The long-term care industry warned the nation’s governors Tuesday of imminent coronavirus outbreaks at nursing homes and assisted living facilities as cases surge across the country.
The American Health Care Association and the National Center for Assisted Living asked the National Governors Association in a letter to speed up state lab processing times for Covid-19 tests; provide more personal protective equipment, particularly N-95 masks; and direct state public health agencies to work closely with facilities on resuming resident visitations.
“Nursing homes and assisted living communities cannot stop the virus by ourselves—not without testing, personal protective equipment (PPE), staff support and funding, and not without support from the public health sector, said the letter from AHCA President Mark Parkinson and NCAL Executive Director Scott Tittle.
The groups requested “urgent attention and support from governors across the U.S.”
A top priority for governors is speeding up lab results from Covid-19 tests, the letter said. About two-thirds of the facilities represented by the groups say the test result delays range from two to four days, which impedes their ability to control the virus.
As coronavirus infections surge in more than 30 states and officials roll back or postpone state re-openings, the groups warned that nursing homes and assisted living communities could feel the ripple effects as more staffers become infected and bring the virus into facilities. Recent independent research by Harvard and Brown universities found the level of Covid-19 cases nursing homes’ surrounding communities was the top determinant of the facilities’ infections.
As of June 4, data from 40 states collected by the Kaiser Family Foundation shows that deaths in nursing homes and assisted living facilities make up 45% of all Covid-19 fatalities in these states.

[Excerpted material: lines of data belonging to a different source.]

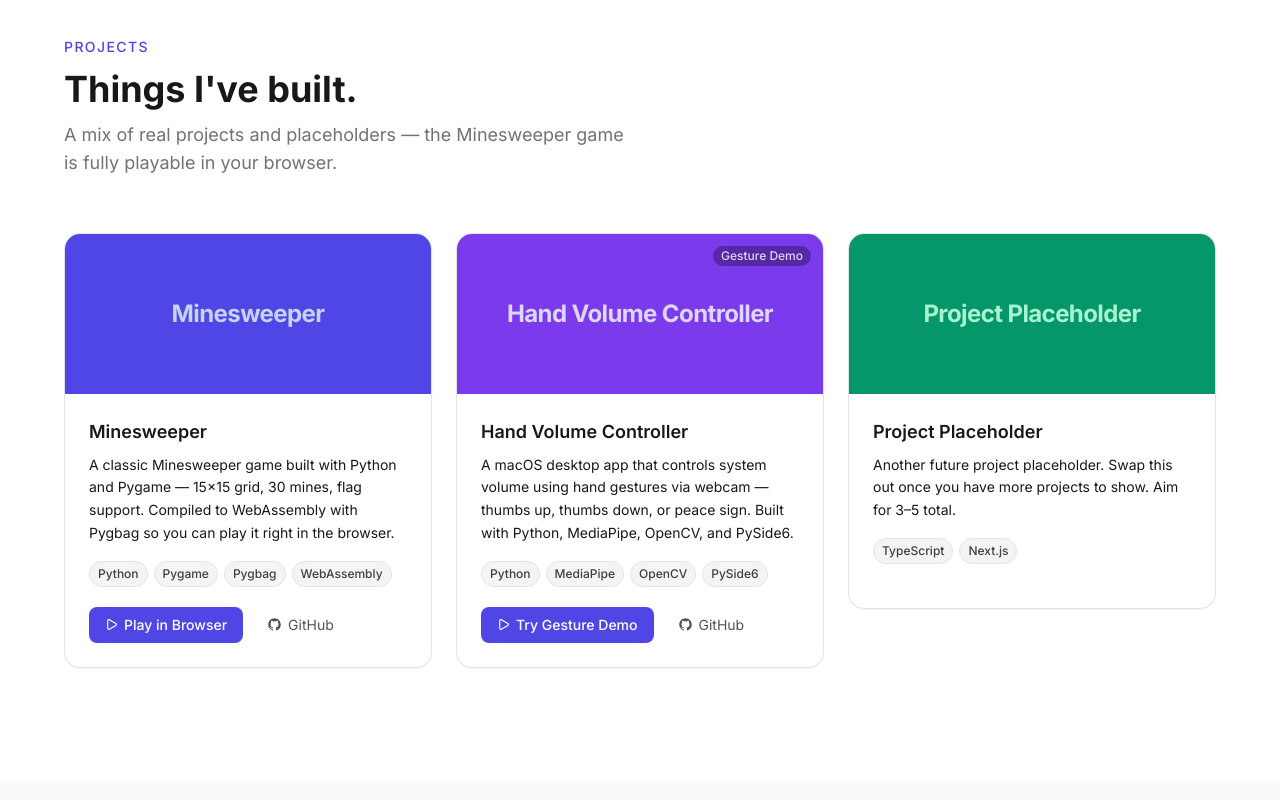
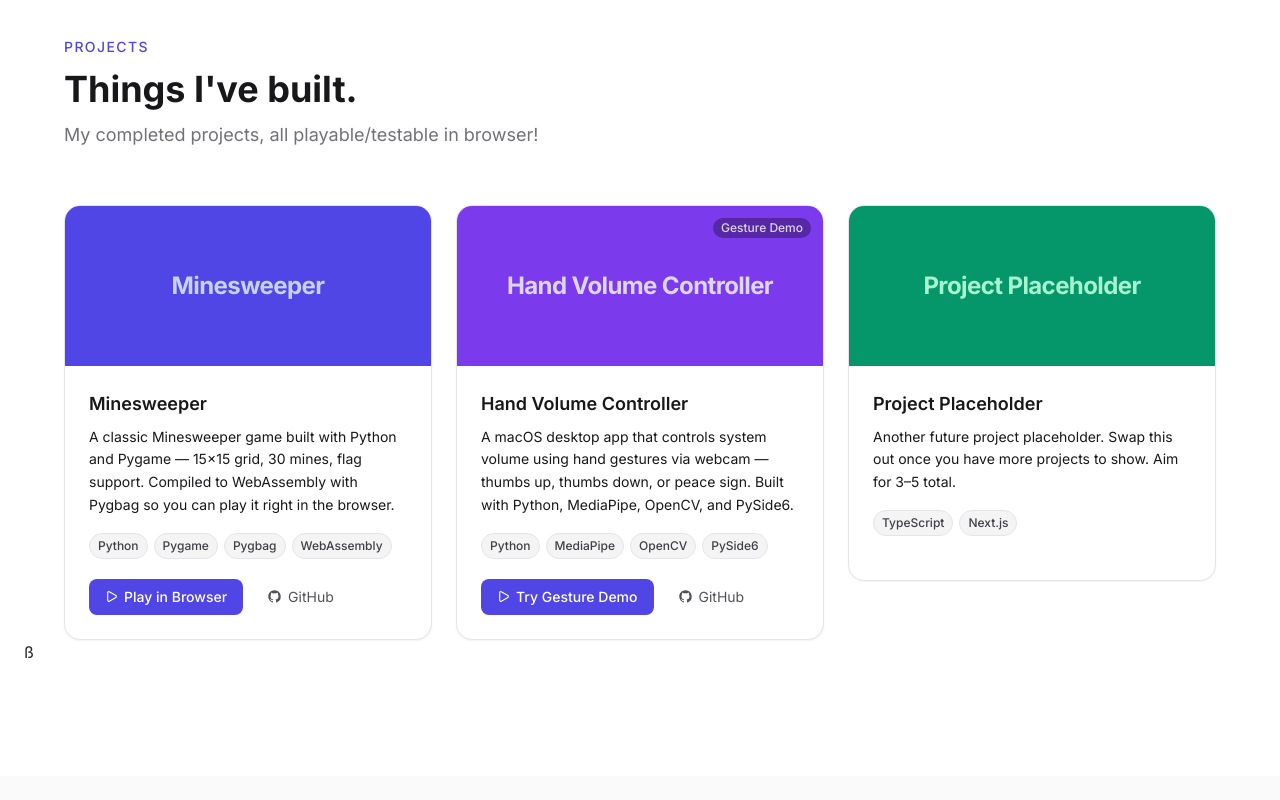
Before and after one commit to jessiezhwang/portfolio, a Next.js app in the folder portfolio/: page / in a window 1280 px wide. Shown: the part 1520-2320 px from the top of the page. Built offline with nearby package versions, Linux system fonts and the light colour scheme.

Commit message:
update projects section text

```diff
--- a/portfolio/src/components/sections/Projects.tsx
+++ b/portfolio/src/components/sections/Projects.tsx
@@ -23,8 +23,7 @@ export default function Projects() {
             Things I&apos;ve built.
           </h2>
           <p className="text-zinc-500 dark:text-zinc-400 text-lg max-w-xl">
-            A mix of real projects and placeholders — the Minesweeper game is
-            fully playable in your browser.
+            My completed projects, all playable/testable in browser!
           </p>
         </motion.div>
 
@@ -42,7 +41,7 @@ export default function Projects() {
             </motion.div>
           ))}
         </div>
-      </div>
+      </div>ß
     </section>
   );
 }
```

Nearly 20% of nursing homes have told the Centers for Disease Control and Prevention they either have no PPE or less than a seven-day supply, the letter said. And more than half of assisted living facilities have less than a two-week supply of N-95 masks and gowns, according to both groups. The groups represent more than 14,000 nursing homes and assisted living facilities.
With no in-person visitors allowed since March, facilities would like to allow family and friends to visit residents, but “with major spikes in cases in several states as well as significant upticks in many counties across the country, we are very concerned about reopening many long term care facilities,” Parkinson and Tittle wrote.